Tackling air pollution on a local level is "crucial" if the UK wants to meet national air quality objectives set out by government, say the Environmental Industries Commission (EIC).
Mike Galey, chairman of the EIC's Transport Working Group said: "Road transport is one of the most serious and growing sources of air pollution and a targeted, local programme of retrofitting pollution control technology to the most polluting vehicles can make a valuable contribution to meeting the UK's national air quality objectives and to improving public health.
"The London Low Emission Zone is a good example of a scheme aimed at improving air quality. The Government must support other cities to introduce similar schemes."
The revised Air Quality Strategy was presented to Parliament in mid-July, updating the last version which has been in place since 2003.
The strategy - an environmental study covering all of the UK - contains policies for improving air quality and aims to set standards and objectives for the main pollutants of concern to be met between 2003-2010 and beyond.
A statement published by Jonathan Shaw, the Minister for Marine, Landscape and Rural Affairs and Minister for the South East says:
"The quality of our air in the United Kingdom has improved considerably over the last few decades, and much has been achieved through implementation of tighter controls over emissions of harmful pollutants from industry, transport and domestic sectors.

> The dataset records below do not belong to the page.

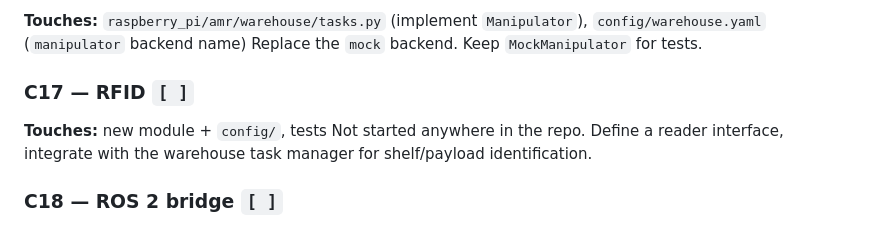
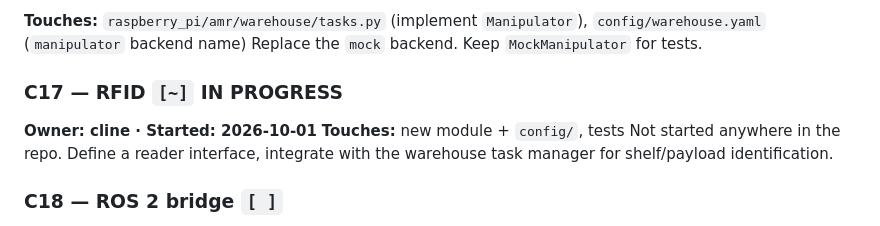
Before and after one commit to abhijeet1267/amr, a Markdown page: AI_CONTEXT/TASK_BOARD.md, the part around the change. Rendered like a GitHub page.

Commit message:
chore(board): claim C17 (RFID reader + warehouse integration)
Marked [~] with owner and date in the commit that starts the work, per TASK_BOARD rule 1, so another agent can see it is taken.

```diff
--- a/AI_CONTEXT/TASK_BOARD.md
+++ b/AI_CONTEXT/TASK_BOARD.md
@@ -440,7 +440,8 @@ firmware NOT tested. See `docs/replay_dashboard.md` (C15 section).
 `config/warehouse.yaml` (`manipulator` backend name)
 Replace the `mock` backend. Keep `MockManipulator` for tests.
 
-### C17 — RFID `[ ]`
+### C17 — RFID `[~]` IN PROGRESS
+**Owner: cline · Started: 2026-10-01**
 **Touches:** new module + `config/`, tests
 Not started anywhere in the repo. Define a reader interface, integrate with the
 warehouse task manager for shelf/payload identification.
```
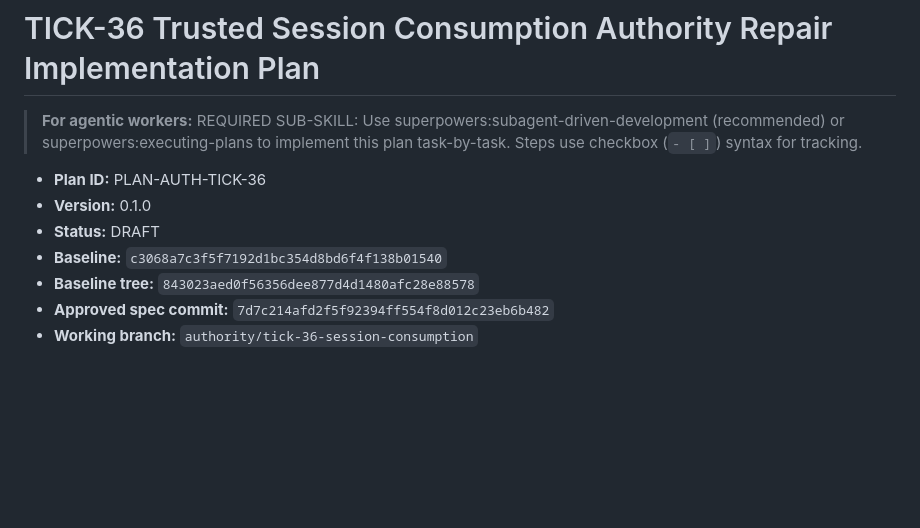
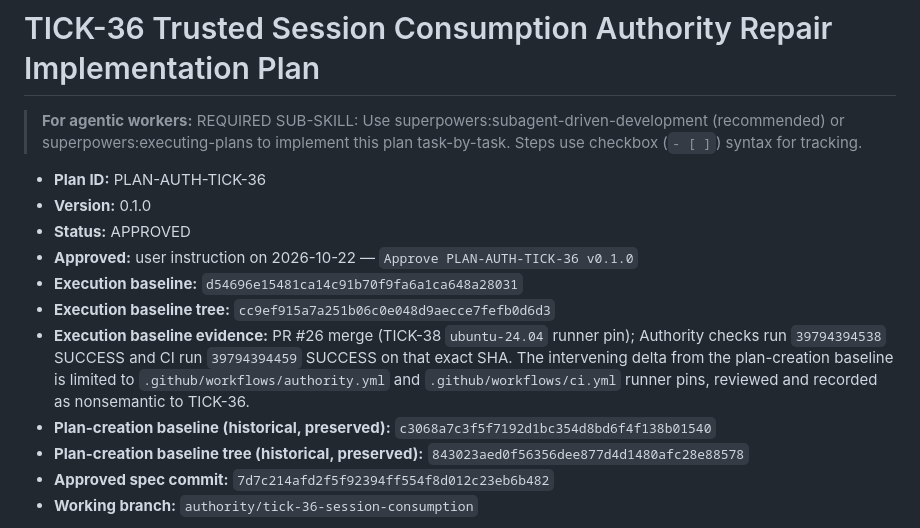
Before and after one commit to JCSchoeman96/ticketing, a Markdown page: planning/plans/2026-10-22-tick-36-trusted-session-consumption-authority-repair_v0.1.0.md, the part around the change. Drawn GitHub-style; blank space fills up the shorter version.

Commit message:
docs(TICK-36): record plan approval and execution baseline
Metadata-only: marks PLAN-AUTH-TICK-36 v0.1.0 APPROVED by user instruction,
records execution baseline d54696e (tree cc9ef91) and preserves the
plan-creation baseline c3068a7 as historical metadata. The intervening
TICK-38 runner-pin delta was reviewed and is nonsemantic to TICK-36.

Co-authored-by: Cursor <cursoragent@cursor.com>

```diff
--- a/planning/plans/2026-10-22-tick-36-trusted-session-consumption-authority-repair_v0.1.0.md
+++ b/planning/plans/2026-10-22-tick-36-trusted-session-consumption-authority-repair_v0.1.0.md
@@ -4,9 +4,13 @@
 
 - **Plan ID:** PLAN-AUTH-TICK-36
 - **Version:** 0.1.0
-- **Status:** DRAFT
-- **Baseline:** `c3068a7c3f5f7192d1bc354d8bd6f4f138b01540`
-- **Baseline tree:** `843023aed0f56356dee877d4d1480afc28e88578`
+- **Status:** APPROVED
+- **Approved:** user instruction on 2026-10-22 — `Approve PLAN-AUTH-TICK-36 v0.1.0`
+- **Execution baseline:** `d54696e15481ca14c91b70f9fa6a1ca648a28031`
+- **Execution baseline tree:** `cc9ef915a7a251b06c0e048d9aecce7fefb0d6d3`
+- **Execution baseline evidence:** PR #26 merge (TICK-38 `ubuntu-24.04` runner pin); Authority checks run `39794394538` SUCCESS and CI run `39794394459` SUCCESS on that exact SHA. The intervening delta from the plan-creation baseline is limited to `.github/workflows/authority.yml` and `.github/workflows/ci.yml` runner pins, reviewed and recorded as nonsemantic to TICK-36.
+- **Plan-creation baseline (historical, preserved):** `c3068a7c3f5f7192d1bc354d8bd6f4f138b01540`
+- **Plan-creation baseline tree (historical, preserved):** `843023aed0f56356dee877d4d1480afc28e88578`
 - **Approved spec commit:** `7d7c214afd2f5f92394ff554f8d012c23eb6b482`
 - **Working branch:** `authority/tick-36-session-consumption`
 
```
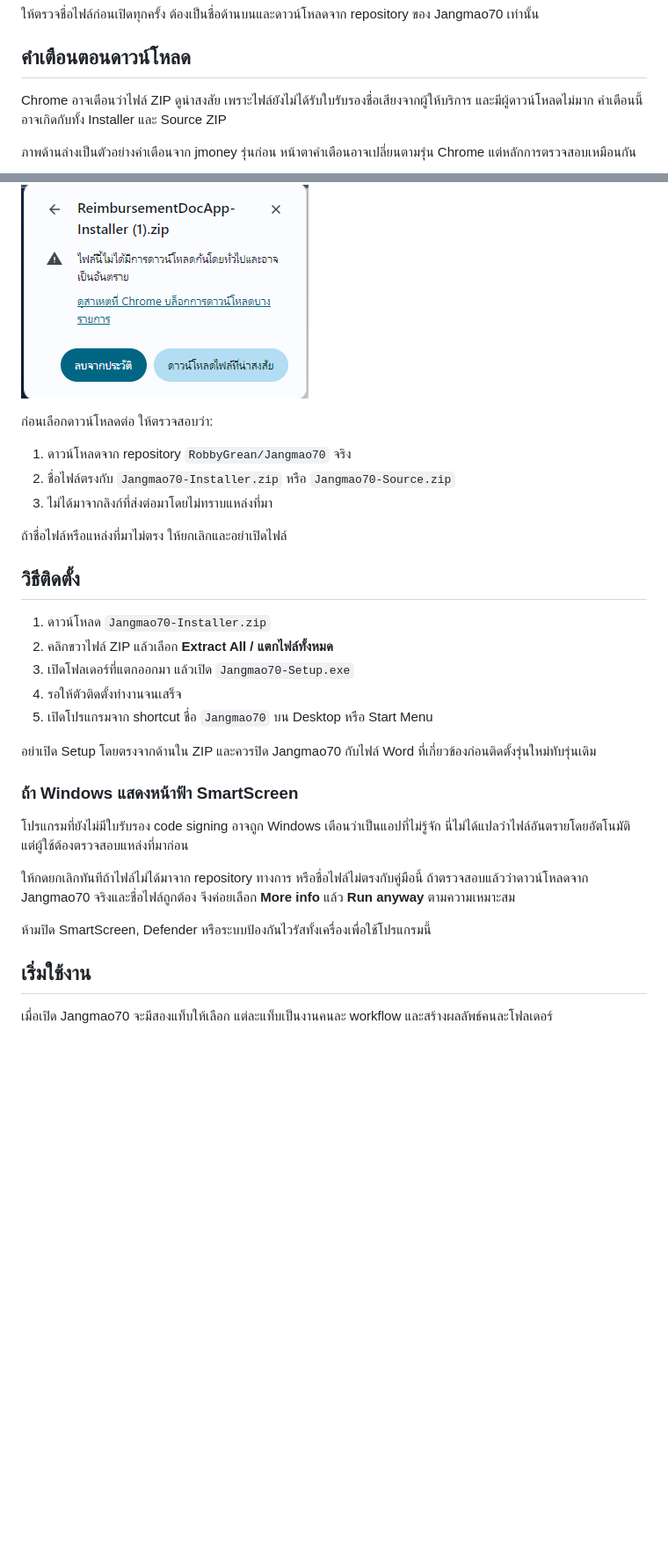
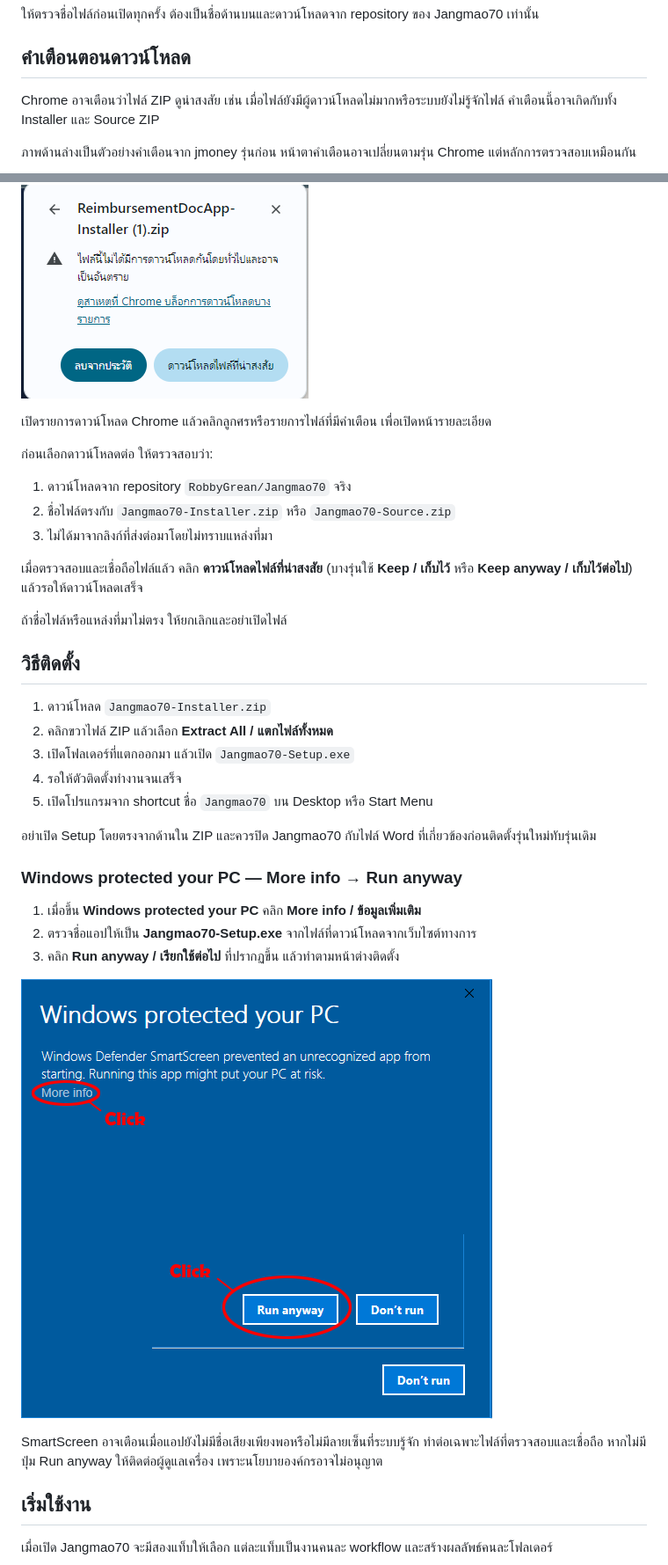
Before and after one commit to RobbyGrean/Jangmao70, a Markdown page: GUIDE.md, 2 parts joined by grey strips. Shown at 88% size. Drawn GitHub-style; pictures changed too: assets/guide/windows-smartscreen.png (added); blank space fills up the shorter version.

```diff
--- a/GUIDE.md
+++ b/GUIDE.md
@@ -19,7 +19,7 @@
 
 ## คำเตือนตอนดาวน์โหลด
 
-Chrome อาจเตือนว่าไฟล์ ZIP ดูน่าสงสัย เพราะไฟล์ยังไม่ได้รับใบรับรองชื่อเสียงจากผู้ให้บริการ และมีผู้ดาวน์โหลดไม่มาก คำเตือนนี้อาจเกิดกับทั้ง Installer และ Source ZIP
+Chrome อาจเตือนว่าไฟล์ ZIP ดูน่าสงสัย เช่น เมื่อไฟล์ยังมีผู้ดาวน์โหลดไม่มากหรือระบบยังไม่รู้จักไฟล์ คำเตือนนี้อาจเกิดกับทั้ง Installer และ Source ZIP
 
 ภาพด้านล่างเป็นตัวอย่างคำเตือนจาก jmoney รุ่นก่อน หน้าตาคำเตือนอาจเปลี่ยนตามรุ่น Chrome แต่หลักการตรวจสอบเหมือนกัน
 
@@ -27,11 +27,15 @@ Chrome อาจเตือนว่าไฟล์ ZIP ดูน่าสง
 
 ![ตัวอย่างหน้ารายละเอียดคำเตือนของ Chrome](./assets/guide/chrome-warning-detail.png)
 
+เปิดรายการดาวน์โหลด Chrome แล้วคลิกลูกศรหรือรายการไฟล์ที่มีคำเตือน เพื่อเปิดหน้ารายละเอียด
+
 ก่อนเลือกดาวน์โหลดต่อ ให้ตรวจสอบว่า:
 
 1. ดาวน์โหลดจาก repository `RobbyGrean/Jangmao70` จริง
 2. ชื่อไฟล์ตรงกับ `Jangmao70-Installer.zip` หรือ `Jangmao70-Source.zip`
 3. ไม่ได้มาจากลิงก์ที่ส่งต่อมาโดยไม่ทราบแหล่งที่มา
+
+เมื่อตรวจสอบและเชื่อถือไฟล์แล้ว คลิก **ดาวน์โหลดไฟล์ที่น่าสงสัย** (บางรุ่นใช้ **Keep / เก็บไว้** หรือ **Keep anyway / เก็บไว้ต่อไป**) แล้วรอให้ดาวน์โหลดเสร็จ
 
 ถ้าชื่อไฟล์หรือแหล่งที่มาไม่ตรง ให้ยกเลิกและอย่าเปิดไฟล์
 
@@ -45,13 +49,15 @@ Chrome อาจเตือนว่าไฟล์ ZIP ดูน่าสง
 
 อย่าเปิด Setup โดยตรงจากด้านใน ZIP และควรปิด Jangmao70 กับไฟล์ Word ที่เกี่ยวข้องก่อนติดตั้งรุ่นใหม่ทับรุ่นเดิม
 
-### ถ้า Windows แสดงหน้าฟ้า SmartScreen
+### Windows protected your PC — More info → Run anyway
 
-โปรแกรมที่ยังไม่มีใบรับรอง code signing อาจถูก Windows เตือนว่าเป็นแอปที่ไม่รู้จัก นี่ไม่ได้แปลว่าไฟล์อันตรายโดยอัตโนมัติ แต่ผู้ใช้ต้องตรวจสอบแหล่งที่มาก่อน
+1. เมื่อขึ้น **Windows protected your PC** คลิก **More info / ข้อมูลเพิ่มเติม**
+2. ตรวจชื่อแอปให้เป็น **Jangmao70-Setup.exe** จากไฟล์ที่ดาวน์โหลดจากเว็บไซต์ทางการ
+3. คลิก **Run anyway / เรียกใช้ต่อไป** ที่ปรากฏขึ้น แล้วทำตามหน้าต่างติดตั้ง
 
-ให้กดยกเลิกทันทีถ้าไฟล์ไม่ได้มาจาก repository ทางการ หรือชื่อไฟล์ไม่ตรงกับคู่มือนี้ ถ้าตรวจสอบแล้วว่าดาวน์โหลดจาก Jangmao70 จริงและชื่อไฟล์ถูกต้อง จึงค่อยเลือก **More info** แล้ว **Run anyway** ตามความเหมาะสม
+![ตัวอย่างสองขั้นตอนบน Windows: คลิก More info แล้วคลิก Run anyway ที่วงไว้](./assets/guide/windows-smartscreen.png)
 
-ห้ามปิด SmartScreen, Defender หรือระบบป้องกันไวรัสทั้งเครื่องเพื่อใช้โปรแกรมนี้
+SmartScreen อาจเตือนเมื่อแอปยังไม่มีชื่อเสียงเพียงพอหรือไม่มีลายเซ็นที่ระบบรู้จัก ทำต่อเฉพาะไฟล์ที่ตรวจสอบและเชื่อถือ หากไม่มีปุ่ม Run anyway ให้ติดต่อผู้ดูแลเครื่อง เพราะนโยบายองค์กรอาจไม่อนุญาต
 
 ## เริ่มใช้งาน
 
```
Also changed, not shown: README.md (+30 -1 lines), 6 other files.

But air pollution still has a significant impact and is estimated to reduce the life expectancy of every person in the UK by an average of 7-8 months, with estimated annual health costs of up to £20 billion. It can also seriously damage our ecosystems."
In addition to tackling and planning on air quality issues, Jonathan Shaw's statement said that the Strategy will build on measures and work towards new actions to address improving air quality in the UK.